(Before-and-after change records)
☆ ☆ ☆ ☆
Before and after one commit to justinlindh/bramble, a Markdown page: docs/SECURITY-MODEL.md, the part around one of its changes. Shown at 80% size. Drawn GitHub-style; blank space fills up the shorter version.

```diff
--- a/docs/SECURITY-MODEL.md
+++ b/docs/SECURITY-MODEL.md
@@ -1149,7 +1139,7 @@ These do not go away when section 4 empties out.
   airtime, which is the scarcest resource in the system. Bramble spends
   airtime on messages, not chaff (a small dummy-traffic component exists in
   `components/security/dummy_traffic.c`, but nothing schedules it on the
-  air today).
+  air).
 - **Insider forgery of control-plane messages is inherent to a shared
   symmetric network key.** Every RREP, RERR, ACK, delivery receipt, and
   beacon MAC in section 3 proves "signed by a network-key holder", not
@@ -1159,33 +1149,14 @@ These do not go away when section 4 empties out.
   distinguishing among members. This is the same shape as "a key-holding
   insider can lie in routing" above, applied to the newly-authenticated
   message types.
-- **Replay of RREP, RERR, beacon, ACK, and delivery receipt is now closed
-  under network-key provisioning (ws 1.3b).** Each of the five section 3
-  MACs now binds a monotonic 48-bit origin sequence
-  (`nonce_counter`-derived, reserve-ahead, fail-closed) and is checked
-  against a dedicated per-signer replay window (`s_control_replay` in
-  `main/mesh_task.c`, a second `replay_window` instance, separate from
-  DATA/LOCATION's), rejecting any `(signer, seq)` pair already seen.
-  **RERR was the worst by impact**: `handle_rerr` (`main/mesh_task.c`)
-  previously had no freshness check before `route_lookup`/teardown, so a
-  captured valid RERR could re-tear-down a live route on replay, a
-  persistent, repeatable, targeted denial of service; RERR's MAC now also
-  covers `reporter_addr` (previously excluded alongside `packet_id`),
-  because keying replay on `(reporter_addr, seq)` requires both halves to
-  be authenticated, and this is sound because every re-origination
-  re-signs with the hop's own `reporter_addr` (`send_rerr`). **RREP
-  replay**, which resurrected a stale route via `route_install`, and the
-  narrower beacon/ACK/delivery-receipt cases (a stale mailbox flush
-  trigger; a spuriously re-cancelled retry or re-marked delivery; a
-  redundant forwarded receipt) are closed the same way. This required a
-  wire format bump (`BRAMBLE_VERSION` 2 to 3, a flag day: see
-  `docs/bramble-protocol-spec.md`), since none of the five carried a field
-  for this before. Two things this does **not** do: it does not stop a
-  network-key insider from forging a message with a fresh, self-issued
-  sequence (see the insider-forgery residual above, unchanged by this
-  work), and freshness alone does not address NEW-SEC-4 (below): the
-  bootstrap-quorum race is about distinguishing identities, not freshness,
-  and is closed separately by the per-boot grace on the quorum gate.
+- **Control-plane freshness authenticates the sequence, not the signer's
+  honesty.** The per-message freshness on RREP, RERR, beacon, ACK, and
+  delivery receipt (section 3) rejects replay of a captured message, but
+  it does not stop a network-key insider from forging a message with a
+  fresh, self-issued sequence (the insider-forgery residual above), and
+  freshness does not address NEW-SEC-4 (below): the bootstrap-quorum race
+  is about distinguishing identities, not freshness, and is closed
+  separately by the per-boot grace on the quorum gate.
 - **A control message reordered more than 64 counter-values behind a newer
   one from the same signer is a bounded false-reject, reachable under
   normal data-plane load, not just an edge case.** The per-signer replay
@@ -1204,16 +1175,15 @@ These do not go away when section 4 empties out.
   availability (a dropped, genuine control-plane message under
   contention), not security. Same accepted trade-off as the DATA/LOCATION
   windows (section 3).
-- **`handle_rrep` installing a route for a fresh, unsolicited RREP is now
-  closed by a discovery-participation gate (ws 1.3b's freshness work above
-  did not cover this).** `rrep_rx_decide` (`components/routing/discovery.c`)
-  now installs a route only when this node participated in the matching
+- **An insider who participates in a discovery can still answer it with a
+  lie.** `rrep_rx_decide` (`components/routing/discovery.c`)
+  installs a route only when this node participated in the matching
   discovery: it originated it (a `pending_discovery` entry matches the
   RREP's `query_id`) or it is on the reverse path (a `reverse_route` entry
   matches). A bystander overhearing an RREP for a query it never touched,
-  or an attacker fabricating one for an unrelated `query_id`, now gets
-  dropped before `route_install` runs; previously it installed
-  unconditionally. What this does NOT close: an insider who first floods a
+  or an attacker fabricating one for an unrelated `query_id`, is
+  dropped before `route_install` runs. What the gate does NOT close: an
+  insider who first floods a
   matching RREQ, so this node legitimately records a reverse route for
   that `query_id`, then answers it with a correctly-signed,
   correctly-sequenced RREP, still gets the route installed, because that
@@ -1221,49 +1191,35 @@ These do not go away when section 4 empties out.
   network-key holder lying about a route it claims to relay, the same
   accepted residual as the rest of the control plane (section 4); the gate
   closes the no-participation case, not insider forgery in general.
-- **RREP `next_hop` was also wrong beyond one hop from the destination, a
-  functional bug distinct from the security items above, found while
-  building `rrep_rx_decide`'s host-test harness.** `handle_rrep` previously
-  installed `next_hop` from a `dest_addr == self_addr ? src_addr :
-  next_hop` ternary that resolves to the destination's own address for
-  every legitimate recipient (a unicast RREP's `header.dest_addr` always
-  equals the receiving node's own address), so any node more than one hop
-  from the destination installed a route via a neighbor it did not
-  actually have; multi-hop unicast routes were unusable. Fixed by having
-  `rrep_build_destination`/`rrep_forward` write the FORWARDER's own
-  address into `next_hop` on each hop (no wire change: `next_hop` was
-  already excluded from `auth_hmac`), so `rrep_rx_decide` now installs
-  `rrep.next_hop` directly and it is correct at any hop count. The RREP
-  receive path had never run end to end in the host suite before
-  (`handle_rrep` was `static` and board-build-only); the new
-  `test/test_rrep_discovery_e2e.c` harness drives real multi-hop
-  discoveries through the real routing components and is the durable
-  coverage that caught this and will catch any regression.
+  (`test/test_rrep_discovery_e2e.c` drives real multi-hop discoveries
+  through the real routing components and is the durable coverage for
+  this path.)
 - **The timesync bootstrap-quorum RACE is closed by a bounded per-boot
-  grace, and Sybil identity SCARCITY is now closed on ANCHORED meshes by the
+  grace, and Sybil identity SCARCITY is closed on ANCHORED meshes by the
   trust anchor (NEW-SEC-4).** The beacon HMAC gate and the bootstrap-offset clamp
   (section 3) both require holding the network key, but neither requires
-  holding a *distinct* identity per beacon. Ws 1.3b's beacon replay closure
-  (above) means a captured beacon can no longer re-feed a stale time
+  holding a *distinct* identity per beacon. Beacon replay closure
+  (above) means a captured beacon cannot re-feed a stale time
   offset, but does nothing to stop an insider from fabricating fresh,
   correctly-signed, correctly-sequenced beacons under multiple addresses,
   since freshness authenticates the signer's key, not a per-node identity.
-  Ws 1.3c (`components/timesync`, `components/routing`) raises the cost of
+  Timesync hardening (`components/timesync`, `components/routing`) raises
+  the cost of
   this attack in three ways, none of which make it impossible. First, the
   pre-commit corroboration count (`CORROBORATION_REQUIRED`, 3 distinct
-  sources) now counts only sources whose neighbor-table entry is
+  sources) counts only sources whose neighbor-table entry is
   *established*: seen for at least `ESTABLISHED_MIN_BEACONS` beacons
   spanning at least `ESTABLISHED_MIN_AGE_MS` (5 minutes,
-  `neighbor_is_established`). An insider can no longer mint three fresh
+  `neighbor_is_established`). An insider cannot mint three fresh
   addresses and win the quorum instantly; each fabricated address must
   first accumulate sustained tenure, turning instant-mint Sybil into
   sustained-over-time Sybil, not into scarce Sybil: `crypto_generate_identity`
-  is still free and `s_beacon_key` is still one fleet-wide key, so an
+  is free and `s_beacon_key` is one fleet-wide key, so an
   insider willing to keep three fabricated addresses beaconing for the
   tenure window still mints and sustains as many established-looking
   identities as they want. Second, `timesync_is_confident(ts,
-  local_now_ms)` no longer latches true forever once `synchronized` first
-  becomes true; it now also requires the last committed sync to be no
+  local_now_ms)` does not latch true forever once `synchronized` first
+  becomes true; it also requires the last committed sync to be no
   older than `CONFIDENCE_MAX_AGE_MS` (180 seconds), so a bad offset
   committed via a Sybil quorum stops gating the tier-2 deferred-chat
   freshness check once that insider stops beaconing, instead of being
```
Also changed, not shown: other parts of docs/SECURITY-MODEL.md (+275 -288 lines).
☆ ☆ ☆ ☆
* _Task prompt_
A single number is required: the count of lines in the data that contain the string "Sybil".

* _Exercise response_
5